> [Source material]:
★ ★ ★ ★ ★ ★ ★

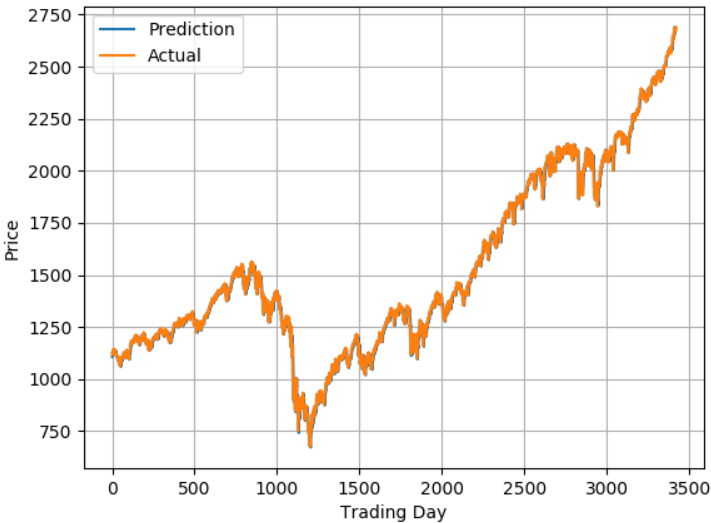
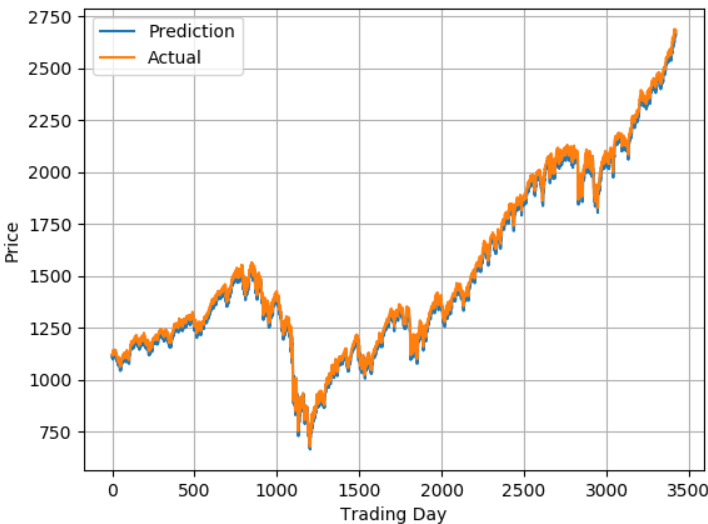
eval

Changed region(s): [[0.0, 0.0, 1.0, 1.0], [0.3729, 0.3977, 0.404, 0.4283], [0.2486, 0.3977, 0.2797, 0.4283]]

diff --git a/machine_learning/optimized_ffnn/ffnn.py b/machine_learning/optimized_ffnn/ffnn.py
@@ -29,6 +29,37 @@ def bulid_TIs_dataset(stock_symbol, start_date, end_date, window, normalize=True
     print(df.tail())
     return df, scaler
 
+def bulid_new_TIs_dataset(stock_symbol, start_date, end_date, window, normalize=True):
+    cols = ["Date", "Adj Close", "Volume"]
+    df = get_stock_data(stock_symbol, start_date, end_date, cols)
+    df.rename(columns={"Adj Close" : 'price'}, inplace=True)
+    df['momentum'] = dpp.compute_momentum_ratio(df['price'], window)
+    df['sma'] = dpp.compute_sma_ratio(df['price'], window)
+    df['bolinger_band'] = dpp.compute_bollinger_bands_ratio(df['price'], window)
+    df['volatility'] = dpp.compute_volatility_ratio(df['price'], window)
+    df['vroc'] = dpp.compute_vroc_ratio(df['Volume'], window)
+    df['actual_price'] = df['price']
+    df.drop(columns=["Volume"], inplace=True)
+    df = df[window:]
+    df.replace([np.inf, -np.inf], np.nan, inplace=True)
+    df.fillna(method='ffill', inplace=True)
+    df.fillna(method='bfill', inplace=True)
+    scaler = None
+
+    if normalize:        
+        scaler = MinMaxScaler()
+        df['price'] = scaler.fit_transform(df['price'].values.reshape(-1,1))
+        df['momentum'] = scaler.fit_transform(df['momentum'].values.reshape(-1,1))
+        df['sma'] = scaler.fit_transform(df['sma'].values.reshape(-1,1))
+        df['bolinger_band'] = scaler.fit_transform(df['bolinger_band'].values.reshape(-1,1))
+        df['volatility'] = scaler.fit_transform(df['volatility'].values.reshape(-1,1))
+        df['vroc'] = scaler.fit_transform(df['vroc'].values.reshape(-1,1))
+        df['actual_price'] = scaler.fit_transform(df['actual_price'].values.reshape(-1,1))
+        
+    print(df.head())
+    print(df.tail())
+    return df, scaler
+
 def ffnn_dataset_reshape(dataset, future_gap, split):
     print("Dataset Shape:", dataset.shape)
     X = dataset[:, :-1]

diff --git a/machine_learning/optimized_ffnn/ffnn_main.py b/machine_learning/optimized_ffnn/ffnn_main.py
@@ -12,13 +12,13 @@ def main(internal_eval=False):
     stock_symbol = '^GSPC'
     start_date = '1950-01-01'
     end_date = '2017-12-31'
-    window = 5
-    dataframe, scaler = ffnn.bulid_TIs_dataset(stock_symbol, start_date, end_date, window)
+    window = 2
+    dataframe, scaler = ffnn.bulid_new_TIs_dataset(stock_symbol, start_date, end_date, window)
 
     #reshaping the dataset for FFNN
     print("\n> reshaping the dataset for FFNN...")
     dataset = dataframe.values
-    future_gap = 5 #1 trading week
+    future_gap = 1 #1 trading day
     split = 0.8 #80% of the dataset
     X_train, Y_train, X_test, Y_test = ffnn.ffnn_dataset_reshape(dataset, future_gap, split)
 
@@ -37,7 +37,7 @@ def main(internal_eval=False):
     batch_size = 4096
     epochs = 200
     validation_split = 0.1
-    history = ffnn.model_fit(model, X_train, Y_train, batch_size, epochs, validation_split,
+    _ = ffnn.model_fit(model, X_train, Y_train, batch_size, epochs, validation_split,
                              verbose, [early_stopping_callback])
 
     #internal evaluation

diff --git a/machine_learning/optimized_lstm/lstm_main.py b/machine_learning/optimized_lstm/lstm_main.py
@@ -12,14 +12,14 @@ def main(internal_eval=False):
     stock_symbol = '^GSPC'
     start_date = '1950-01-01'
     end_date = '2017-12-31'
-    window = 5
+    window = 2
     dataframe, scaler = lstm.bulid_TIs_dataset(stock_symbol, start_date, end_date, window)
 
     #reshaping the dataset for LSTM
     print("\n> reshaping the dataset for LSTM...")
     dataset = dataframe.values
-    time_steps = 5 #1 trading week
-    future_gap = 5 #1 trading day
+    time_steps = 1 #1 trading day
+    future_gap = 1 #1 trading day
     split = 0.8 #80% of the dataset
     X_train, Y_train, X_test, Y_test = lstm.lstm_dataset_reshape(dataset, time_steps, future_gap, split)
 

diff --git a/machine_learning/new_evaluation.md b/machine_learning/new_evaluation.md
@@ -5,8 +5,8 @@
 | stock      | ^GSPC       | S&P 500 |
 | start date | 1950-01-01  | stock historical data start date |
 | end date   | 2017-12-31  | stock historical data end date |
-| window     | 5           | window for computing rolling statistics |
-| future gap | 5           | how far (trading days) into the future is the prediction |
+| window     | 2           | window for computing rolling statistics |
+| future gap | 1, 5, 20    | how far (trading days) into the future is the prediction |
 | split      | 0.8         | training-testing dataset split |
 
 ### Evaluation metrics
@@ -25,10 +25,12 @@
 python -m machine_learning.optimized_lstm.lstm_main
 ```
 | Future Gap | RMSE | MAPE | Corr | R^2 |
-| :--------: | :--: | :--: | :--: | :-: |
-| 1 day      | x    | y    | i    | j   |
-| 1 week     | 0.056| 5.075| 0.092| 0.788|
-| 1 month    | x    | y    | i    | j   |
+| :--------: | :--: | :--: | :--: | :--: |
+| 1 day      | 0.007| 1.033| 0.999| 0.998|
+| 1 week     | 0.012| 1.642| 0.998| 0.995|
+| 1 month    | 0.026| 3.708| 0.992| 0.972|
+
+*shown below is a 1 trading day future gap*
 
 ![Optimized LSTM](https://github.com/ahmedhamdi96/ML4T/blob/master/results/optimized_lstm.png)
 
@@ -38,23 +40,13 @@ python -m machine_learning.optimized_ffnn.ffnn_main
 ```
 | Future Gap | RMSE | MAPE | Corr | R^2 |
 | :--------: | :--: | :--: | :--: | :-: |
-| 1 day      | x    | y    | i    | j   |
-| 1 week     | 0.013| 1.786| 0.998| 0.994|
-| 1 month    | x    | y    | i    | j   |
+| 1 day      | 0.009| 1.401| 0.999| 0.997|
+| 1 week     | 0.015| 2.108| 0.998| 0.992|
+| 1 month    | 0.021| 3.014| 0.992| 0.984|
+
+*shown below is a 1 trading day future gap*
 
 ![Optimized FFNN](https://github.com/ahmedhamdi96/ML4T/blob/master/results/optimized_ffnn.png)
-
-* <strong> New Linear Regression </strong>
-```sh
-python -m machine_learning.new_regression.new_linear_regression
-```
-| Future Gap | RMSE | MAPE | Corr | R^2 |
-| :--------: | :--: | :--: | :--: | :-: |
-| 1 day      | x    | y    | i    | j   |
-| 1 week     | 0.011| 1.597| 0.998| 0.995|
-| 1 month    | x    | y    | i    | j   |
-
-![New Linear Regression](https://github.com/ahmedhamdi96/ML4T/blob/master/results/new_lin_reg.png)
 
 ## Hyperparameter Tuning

★ ★ ★ ★ ★ ★ ★

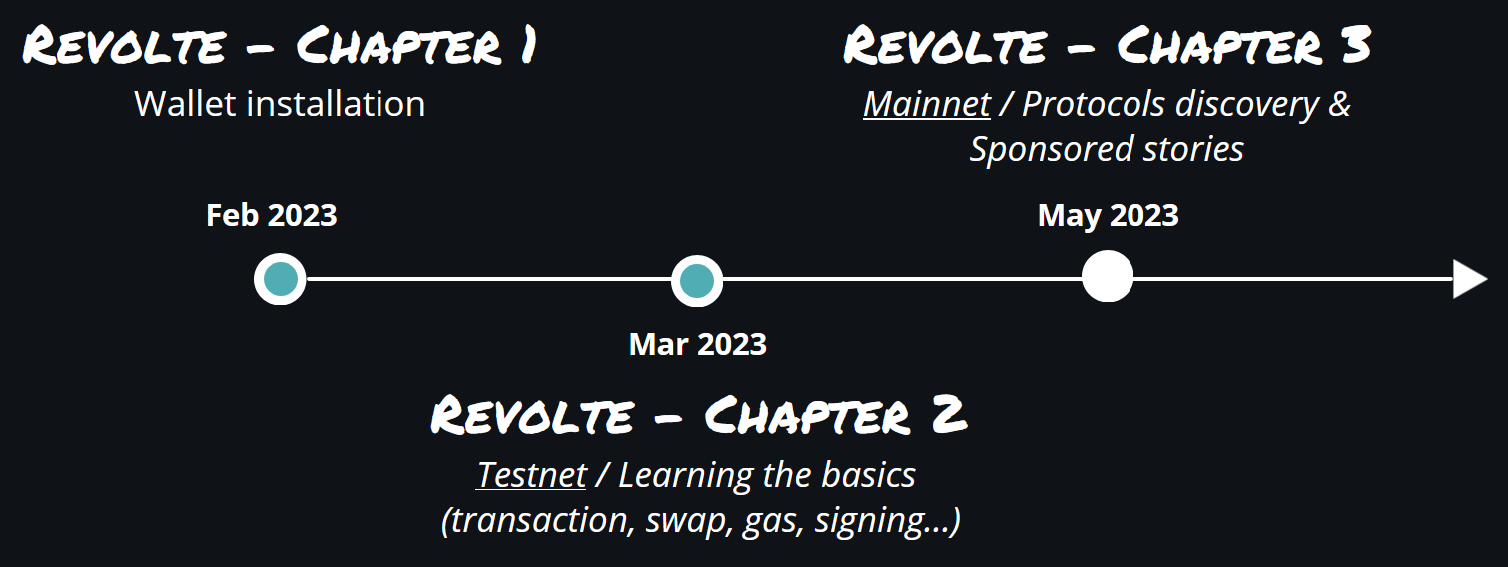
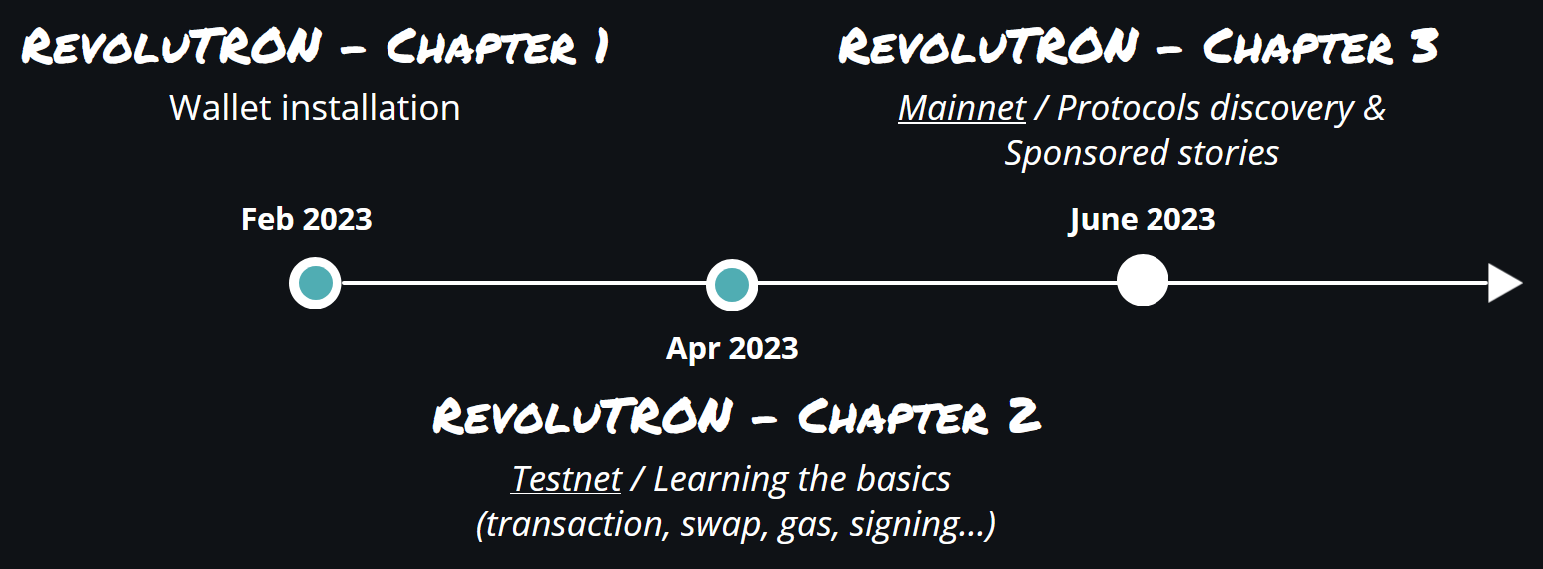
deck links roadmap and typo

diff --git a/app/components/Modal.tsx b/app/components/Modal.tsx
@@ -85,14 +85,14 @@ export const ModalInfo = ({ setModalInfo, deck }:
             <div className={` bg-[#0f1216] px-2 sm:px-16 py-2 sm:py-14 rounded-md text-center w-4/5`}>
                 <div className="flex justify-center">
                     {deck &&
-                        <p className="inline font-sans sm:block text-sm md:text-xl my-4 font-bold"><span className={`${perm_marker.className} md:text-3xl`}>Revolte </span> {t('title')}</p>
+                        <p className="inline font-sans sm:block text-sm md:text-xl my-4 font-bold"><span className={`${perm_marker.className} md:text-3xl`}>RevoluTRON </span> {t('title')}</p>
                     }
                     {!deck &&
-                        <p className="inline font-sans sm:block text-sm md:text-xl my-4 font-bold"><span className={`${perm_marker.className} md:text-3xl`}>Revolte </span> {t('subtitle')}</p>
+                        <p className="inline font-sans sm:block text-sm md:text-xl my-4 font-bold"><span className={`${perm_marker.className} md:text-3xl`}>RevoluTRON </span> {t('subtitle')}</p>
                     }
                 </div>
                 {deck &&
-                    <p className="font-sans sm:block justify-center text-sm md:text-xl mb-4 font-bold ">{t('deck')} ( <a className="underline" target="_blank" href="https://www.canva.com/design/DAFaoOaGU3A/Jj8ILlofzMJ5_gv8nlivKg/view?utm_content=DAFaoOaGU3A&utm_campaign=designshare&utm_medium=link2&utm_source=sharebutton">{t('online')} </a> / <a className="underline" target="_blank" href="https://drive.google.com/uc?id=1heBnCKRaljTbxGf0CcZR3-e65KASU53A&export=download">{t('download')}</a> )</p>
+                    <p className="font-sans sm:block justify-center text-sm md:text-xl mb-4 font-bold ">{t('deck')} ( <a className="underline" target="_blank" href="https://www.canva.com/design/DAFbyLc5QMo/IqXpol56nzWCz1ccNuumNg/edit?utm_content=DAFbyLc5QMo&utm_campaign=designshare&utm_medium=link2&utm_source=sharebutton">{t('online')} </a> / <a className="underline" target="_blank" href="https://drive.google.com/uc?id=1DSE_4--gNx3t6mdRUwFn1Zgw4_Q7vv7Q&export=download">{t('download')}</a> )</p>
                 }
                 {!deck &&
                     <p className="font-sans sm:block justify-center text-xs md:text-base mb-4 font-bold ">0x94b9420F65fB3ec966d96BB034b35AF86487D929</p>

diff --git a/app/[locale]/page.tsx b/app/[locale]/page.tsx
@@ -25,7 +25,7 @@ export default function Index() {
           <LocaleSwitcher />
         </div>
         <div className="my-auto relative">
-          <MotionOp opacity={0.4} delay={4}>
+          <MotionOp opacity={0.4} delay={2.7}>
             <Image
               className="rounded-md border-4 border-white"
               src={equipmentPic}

★ ★ ★ ★ ★ ★ ★

> [Task instructions]:
Look over the records above and filter for each line with the word "inplace".

> [Exercise output]:
+    df.rename(columns={"Adj Close" : 'price'}, inplace=True)
+    df.drop(columns=["Volume"], inplace=True)
+    df.replace([np.inf, -np.inf], np.nan, inplace=True)
+    df.fillna(method='ffill', inplace=True)
+    df.fillna(method='bfill', inplace=True)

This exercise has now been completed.